(Front-end code change data)
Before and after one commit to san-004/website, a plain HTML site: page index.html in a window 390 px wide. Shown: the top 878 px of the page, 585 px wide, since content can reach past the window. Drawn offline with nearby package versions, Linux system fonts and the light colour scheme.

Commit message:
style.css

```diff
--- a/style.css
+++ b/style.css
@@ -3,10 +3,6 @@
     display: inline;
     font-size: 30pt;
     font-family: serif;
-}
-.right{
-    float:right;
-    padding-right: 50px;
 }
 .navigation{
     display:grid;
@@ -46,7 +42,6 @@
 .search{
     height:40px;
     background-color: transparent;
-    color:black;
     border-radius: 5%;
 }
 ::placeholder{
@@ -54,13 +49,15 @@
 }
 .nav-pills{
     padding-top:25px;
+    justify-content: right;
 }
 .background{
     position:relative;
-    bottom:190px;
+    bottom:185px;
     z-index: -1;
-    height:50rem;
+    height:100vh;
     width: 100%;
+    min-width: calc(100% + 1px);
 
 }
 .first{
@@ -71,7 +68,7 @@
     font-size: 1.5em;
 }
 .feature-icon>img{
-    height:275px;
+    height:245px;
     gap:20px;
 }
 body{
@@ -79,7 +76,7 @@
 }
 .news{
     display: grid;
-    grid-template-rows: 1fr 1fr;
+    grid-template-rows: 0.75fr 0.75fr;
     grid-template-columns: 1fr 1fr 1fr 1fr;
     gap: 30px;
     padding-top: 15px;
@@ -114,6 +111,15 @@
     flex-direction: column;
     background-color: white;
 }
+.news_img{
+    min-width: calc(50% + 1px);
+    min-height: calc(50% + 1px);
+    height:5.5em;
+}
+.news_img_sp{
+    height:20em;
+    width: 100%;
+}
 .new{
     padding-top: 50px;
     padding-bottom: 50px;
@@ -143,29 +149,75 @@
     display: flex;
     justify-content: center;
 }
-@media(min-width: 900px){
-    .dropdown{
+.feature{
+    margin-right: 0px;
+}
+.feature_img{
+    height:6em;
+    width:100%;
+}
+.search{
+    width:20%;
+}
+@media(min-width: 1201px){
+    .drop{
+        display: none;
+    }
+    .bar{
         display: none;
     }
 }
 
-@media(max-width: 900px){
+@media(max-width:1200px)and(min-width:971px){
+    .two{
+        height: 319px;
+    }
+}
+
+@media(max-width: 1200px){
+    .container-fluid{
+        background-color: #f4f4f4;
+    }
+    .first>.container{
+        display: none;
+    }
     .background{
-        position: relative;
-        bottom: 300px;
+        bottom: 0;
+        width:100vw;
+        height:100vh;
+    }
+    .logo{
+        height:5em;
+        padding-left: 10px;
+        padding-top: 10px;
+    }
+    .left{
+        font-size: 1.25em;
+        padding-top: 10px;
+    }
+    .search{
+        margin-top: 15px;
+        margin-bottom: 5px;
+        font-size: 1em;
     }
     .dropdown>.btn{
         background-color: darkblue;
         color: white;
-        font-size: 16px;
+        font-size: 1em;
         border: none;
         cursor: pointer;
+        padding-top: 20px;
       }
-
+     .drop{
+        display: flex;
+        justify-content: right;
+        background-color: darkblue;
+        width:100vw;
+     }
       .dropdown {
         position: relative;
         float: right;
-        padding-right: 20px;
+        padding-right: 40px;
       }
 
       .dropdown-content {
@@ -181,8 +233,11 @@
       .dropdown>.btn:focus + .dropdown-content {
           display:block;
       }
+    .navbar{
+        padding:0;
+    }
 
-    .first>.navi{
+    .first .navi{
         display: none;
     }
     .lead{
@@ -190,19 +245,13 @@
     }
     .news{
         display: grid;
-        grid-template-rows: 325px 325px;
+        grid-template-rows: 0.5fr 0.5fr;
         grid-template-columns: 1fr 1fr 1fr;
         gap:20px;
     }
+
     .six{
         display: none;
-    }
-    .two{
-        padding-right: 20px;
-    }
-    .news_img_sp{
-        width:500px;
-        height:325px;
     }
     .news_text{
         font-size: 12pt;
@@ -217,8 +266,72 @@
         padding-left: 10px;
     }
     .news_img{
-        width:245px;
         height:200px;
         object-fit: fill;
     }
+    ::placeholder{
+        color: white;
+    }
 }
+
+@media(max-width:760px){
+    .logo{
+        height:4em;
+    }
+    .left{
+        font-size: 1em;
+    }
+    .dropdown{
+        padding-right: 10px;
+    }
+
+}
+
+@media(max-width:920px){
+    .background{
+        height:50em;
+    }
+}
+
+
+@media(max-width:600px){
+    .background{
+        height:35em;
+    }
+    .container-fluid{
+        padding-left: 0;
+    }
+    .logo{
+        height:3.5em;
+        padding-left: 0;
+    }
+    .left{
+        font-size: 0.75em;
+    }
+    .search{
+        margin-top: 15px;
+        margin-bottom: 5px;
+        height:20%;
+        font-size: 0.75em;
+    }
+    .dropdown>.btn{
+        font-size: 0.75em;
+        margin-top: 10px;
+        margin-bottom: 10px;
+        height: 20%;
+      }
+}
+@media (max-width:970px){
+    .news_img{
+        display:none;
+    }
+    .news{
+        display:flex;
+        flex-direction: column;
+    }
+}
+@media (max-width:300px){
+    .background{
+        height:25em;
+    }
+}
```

==

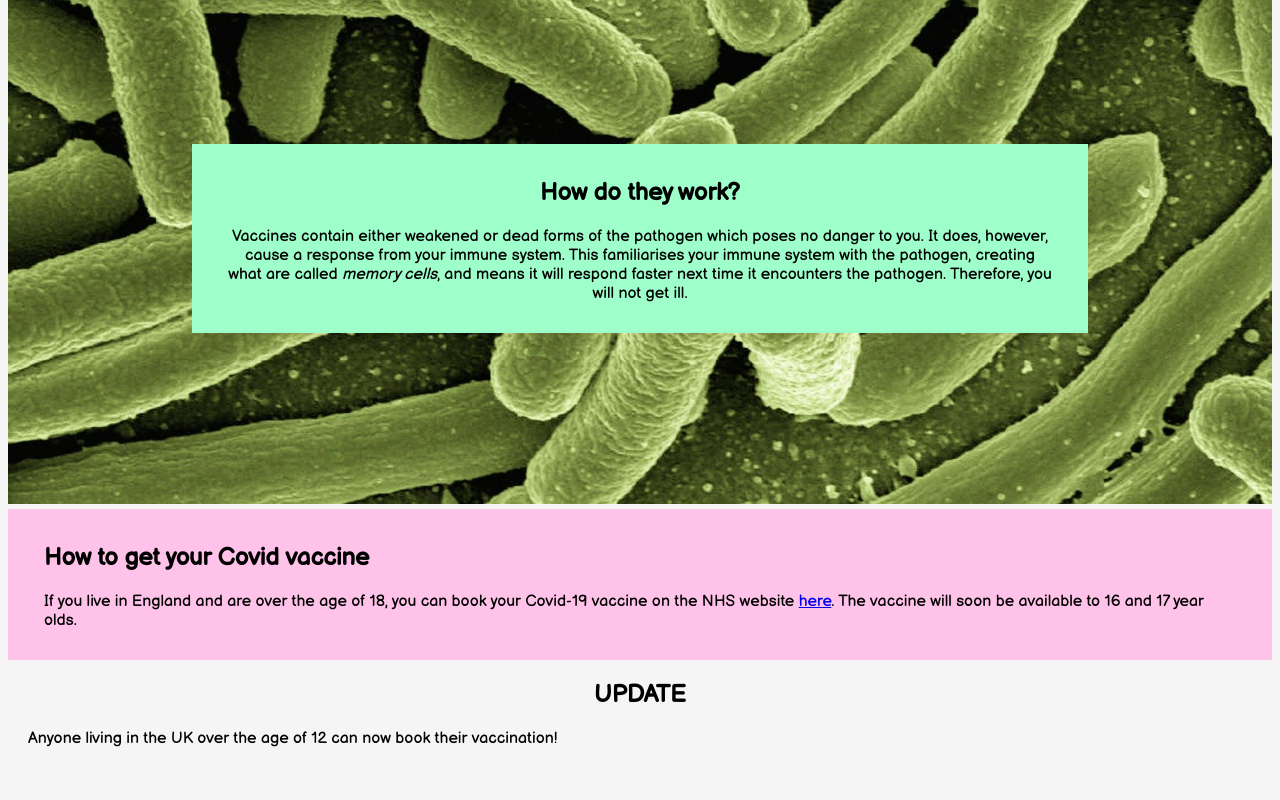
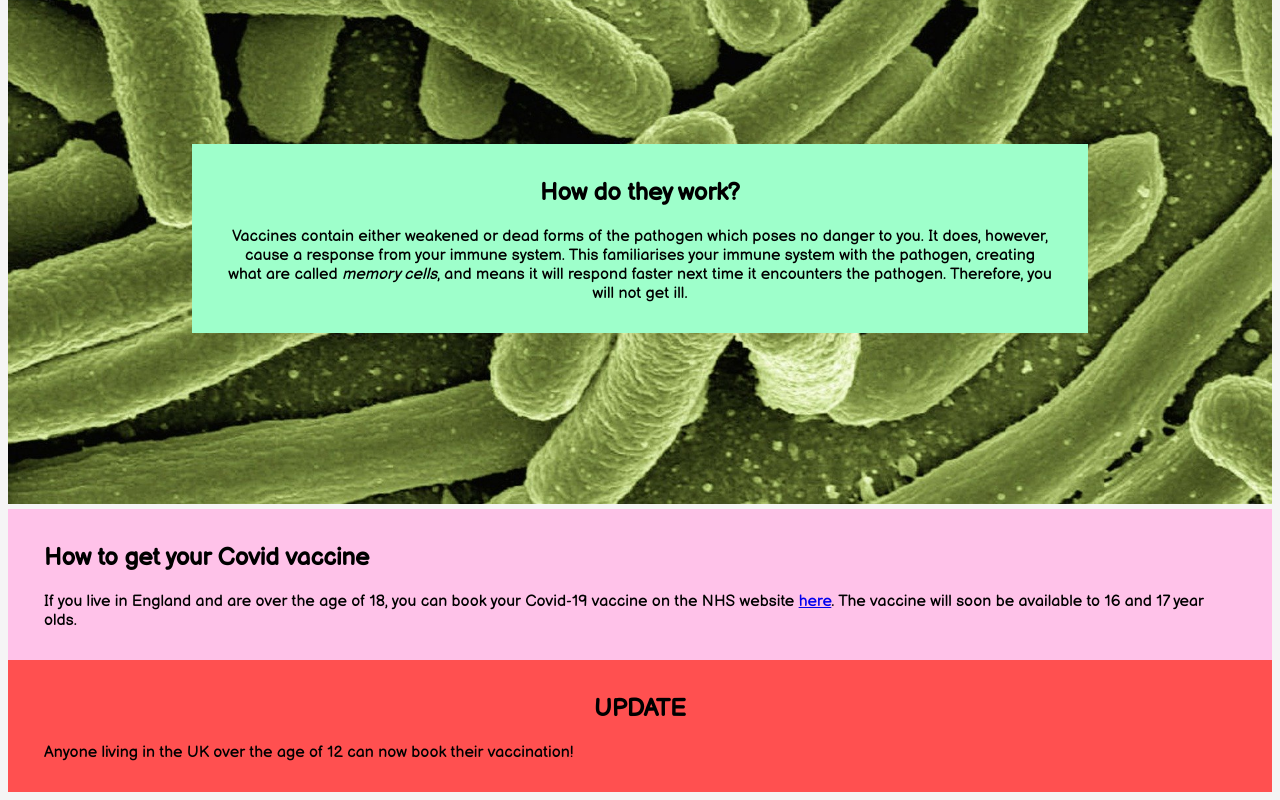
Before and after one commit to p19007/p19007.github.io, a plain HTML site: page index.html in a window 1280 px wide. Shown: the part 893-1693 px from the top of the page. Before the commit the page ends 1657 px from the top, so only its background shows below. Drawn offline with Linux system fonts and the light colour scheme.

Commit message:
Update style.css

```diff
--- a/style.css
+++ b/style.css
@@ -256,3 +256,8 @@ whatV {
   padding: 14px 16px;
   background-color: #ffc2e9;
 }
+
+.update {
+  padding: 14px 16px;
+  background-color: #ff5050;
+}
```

--

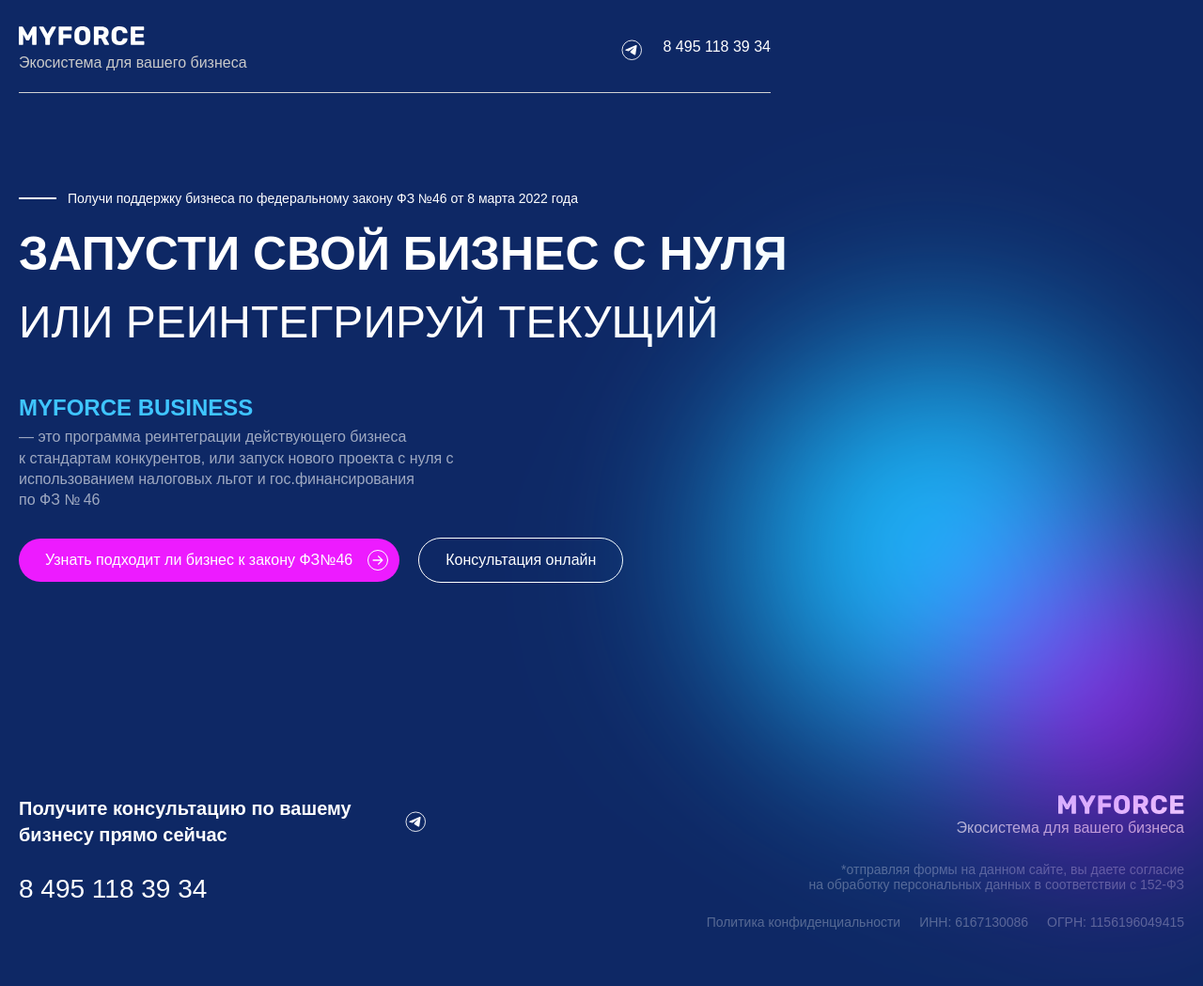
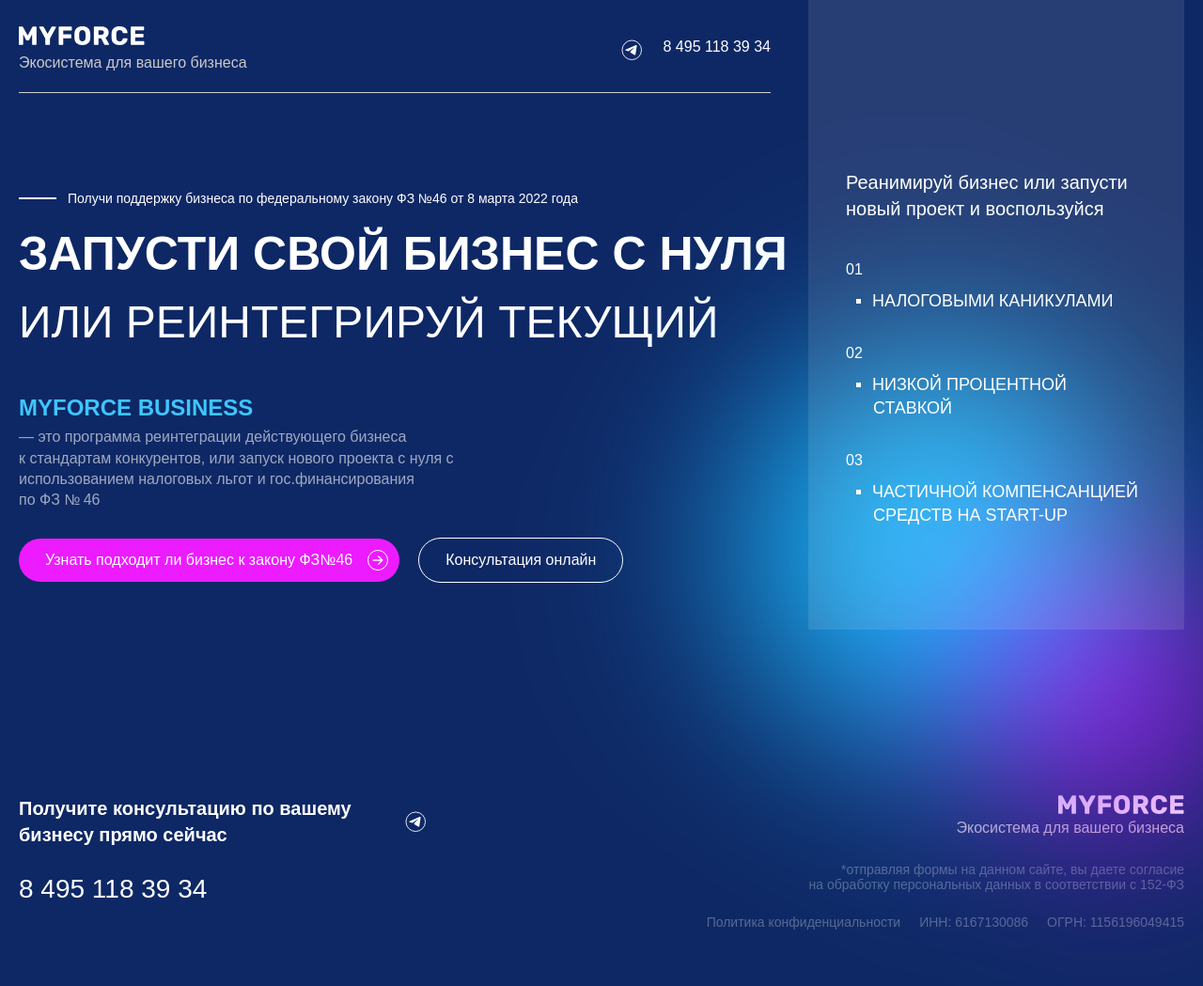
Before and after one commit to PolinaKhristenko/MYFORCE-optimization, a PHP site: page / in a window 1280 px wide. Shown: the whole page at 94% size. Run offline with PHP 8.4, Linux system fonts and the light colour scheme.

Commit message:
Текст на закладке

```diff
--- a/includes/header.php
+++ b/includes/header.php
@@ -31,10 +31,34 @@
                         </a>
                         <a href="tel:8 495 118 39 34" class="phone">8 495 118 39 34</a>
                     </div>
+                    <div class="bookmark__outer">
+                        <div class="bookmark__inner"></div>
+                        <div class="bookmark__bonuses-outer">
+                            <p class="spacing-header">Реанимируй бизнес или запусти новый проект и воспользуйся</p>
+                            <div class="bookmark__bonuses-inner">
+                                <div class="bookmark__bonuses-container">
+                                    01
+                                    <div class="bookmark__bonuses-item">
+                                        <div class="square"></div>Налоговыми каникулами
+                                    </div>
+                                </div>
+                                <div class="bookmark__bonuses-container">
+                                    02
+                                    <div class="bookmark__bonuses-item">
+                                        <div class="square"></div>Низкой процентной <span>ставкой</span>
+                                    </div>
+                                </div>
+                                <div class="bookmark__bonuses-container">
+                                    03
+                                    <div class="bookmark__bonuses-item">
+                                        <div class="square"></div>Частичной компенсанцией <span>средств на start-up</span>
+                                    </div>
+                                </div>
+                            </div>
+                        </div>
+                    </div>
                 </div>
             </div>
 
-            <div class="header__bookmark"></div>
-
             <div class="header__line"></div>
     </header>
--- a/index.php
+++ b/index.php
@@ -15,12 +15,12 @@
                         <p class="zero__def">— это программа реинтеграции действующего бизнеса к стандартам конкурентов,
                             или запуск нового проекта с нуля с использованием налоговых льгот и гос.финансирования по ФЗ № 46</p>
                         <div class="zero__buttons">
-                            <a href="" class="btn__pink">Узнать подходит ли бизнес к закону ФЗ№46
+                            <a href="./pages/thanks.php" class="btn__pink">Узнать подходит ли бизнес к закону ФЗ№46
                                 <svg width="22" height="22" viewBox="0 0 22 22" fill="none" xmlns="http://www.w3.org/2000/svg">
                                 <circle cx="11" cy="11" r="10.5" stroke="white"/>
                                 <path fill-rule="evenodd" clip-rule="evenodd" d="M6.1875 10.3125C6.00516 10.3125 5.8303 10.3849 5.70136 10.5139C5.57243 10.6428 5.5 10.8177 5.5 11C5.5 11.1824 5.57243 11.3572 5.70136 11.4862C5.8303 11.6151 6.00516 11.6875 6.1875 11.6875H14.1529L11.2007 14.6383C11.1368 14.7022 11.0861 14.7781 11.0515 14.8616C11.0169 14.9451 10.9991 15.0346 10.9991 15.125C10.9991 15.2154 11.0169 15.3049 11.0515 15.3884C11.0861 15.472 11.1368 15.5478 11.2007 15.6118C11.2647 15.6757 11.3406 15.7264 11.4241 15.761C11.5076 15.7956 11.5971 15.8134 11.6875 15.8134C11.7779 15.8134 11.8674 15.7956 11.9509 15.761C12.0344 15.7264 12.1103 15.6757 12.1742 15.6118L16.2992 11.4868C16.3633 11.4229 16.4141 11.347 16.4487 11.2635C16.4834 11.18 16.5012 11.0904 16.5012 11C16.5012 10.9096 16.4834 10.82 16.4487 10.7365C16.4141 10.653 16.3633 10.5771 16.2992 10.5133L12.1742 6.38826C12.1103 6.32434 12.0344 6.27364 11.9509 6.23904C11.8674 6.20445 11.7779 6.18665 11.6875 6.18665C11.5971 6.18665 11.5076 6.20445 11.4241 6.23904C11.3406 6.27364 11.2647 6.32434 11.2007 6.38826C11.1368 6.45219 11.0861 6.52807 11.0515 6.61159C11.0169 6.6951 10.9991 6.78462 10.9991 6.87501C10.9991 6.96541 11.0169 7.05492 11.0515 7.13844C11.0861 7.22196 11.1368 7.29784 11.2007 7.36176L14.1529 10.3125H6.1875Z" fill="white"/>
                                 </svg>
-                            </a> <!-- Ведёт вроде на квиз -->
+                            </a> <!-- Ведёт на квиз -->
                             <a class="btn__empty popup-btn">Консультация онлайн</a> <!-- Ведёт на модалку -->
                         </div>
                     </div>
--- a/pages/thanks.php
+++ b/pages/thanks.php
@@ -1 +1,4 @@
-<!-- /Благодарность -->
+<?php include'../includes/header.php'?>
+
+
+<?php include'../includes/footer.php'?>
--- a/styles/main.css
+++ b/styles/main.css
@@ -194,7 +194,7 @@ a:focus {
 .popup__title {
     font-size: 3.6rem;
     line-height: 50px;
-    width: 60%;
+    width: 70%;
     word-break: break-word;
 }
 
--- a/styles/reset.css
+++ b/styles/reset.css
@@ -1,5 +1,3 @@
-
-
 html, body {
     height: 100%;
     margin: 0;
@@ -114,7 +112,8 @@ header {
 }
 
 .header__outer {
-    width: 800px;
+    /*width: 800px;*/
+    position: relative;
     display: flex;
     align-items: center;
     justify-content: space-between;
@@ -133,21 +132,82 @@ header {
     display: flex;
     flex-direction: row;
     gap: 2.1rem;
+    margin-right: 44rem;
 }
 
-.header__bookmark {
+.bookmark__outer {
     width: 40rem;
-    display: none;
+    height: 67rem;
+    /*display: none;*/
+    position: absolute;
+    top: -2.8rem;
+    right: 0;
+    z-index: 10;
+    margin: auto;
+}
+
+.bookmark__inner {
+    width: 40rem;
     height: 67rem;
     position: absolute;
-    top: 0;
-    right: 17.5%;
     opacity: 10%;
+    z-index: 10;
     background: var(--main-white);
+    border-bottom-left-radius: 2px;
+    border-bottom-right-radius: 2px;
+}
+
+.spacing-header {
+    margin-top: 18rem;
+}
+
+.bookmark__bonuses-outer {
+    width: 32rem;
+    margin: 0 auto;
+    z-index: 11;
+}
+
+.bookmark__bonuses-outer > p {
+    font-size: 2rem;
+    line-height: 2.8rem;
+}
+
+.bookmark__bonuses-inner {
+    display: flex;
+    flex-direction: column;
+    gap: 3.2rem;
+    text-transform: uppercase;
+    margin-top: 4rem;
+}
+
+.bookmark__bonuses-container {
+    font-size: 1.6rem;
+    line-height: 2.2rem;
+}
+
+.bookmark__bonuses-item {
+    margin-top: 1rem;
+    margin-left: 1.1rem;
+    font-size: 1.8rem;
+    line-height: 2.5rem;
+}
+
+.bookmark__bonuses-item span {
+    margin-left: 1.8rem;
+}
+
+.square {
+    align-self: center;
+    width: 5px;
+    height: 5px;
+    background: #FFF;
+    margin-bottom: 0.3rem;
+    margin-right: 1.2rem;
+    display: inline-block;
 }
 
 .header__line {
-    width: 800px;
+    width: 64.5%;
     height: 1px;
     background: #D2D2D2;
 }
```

> **WHAT IS BEING ASKED**: Provide the number of lines in the entries that include "focus", and no other text.

> **WORKED SOLUTION**: 2